- TASK GOAL:
Tally the lines of the data that include the word "begin". Only the number is to be returned.

- DATASET CONTENT:
......

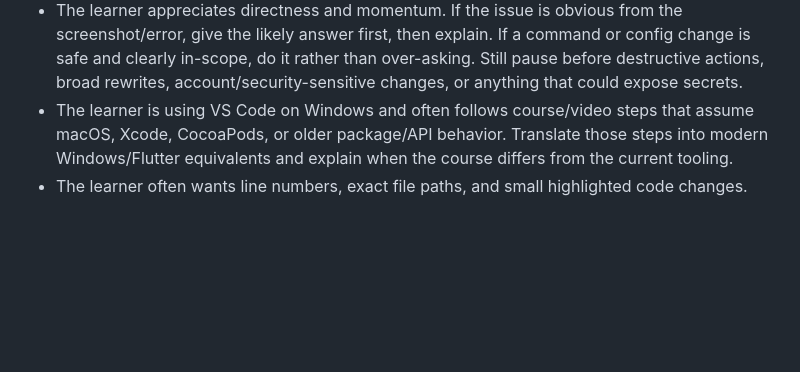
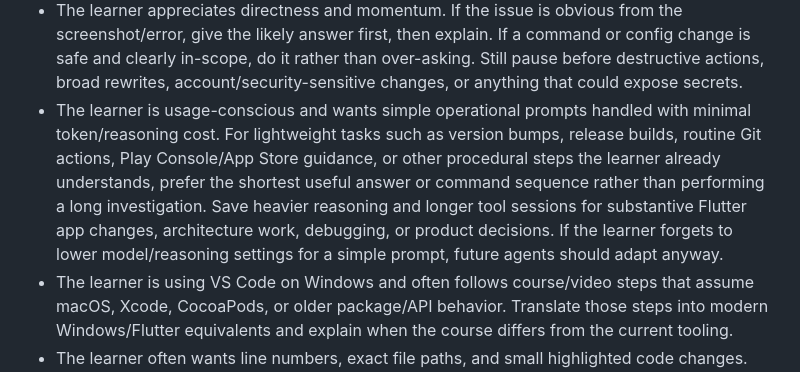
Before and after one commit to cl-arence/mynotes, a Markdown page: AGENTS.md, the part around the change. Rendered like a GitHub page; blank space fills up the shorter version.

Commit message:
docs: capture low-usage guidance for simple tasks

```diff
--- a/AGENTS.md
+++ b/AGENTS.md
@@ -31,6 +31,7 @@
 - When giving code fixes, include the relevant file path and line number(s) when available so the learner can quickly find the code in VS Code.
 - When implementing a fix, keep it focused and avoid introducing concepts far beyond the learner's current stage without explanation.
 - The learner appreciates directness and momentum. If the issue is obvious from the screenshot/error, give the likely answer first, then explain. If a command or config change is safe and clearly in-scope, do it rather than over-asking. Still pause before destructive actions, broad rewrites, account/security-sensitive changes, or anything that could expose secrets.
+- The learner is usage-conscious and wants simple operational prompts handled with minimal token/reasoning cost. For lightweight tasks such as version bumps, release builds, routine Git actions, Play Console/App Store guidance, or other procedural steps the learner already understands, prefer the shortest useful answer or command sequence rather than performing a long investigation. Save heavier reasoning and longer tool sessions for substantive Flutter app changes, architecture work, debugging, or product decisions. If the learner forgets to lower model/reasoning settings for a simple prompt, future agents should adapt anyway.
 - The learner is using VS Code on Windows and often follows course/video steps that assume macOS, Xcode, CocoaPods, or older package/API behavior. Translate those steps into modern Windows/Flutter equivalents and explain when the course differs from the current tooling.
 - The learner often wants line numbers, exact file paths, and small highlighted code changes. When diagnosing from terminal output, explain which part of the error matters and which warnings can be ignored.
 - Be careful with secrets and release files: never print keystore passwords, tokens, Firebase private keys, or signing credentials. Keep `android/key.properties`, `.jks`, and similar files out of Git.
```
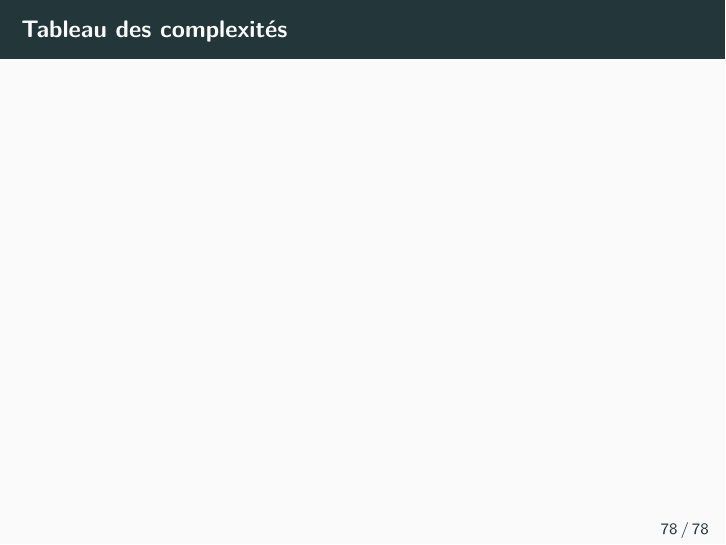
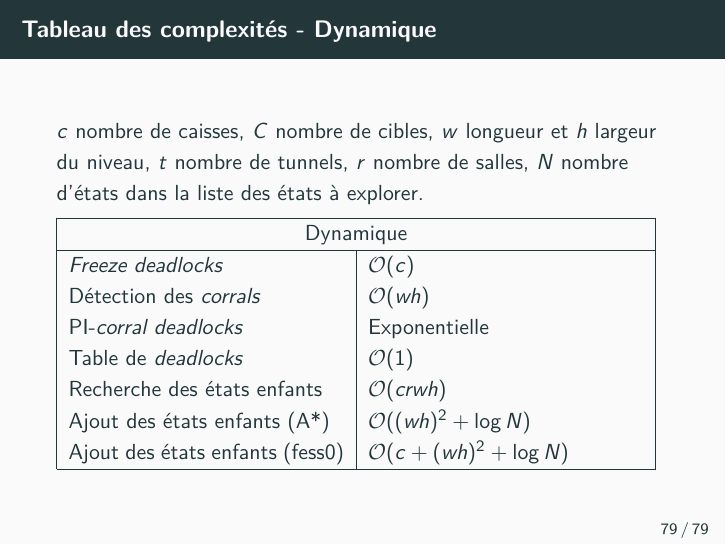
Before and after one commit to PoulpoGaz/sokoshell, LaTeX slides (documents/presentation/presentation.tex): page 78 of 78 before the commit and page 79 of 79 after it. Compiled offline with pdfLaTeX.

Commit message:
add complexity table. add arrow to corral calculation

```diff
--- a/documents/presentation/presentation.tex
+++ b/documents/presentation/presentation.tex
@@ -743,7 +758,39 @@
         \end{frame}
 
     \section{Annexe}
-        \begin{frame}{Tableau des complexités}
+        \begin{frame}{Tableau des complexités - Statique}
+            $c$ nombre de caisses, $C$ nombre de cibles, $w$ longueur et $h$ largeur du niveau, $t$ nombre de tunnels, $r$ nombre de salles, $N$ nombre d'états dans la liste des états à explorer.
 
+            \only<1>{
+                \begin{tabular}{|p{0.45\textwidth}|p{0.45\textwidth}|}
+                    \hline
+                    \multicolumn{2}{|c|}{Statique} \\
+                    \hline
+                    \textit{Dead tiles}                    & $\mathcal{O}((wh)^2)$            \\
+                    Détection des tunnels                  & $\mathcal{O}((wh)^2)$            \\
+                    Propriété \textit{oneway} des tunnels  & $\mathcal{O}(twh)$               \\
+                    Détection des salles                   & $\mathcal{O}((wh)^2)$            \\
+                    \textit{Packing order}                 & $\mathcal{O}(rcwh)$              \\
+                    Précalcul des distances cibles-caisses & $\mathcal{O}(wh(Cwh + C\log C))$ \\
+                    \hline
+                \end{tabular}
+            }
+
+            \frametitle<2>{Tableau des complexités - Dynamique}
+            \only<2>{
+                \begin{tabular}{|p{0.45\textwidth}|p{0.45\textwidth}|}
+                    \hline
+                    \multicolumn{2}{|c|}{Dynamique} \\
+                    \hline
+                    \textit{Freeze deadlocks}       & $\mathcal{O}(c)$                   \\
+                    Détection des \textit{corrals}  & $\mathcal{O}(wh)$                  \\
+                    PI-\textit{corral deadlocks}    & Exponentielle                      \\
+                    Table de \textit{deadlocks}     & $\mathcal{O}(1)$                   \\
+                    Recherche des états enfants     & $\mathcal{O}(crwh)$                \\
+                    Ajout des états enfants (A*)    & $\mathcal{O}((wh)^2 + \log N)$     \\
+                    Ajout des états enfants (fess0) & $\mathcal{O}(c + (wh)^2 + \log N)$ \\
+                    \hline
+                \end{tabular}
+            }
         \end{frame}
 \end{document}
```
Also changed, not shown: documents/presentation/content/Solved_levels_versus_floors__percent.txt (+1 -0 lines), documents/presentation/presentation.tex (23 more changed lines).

......

- WRITTEN RESPONSE:
4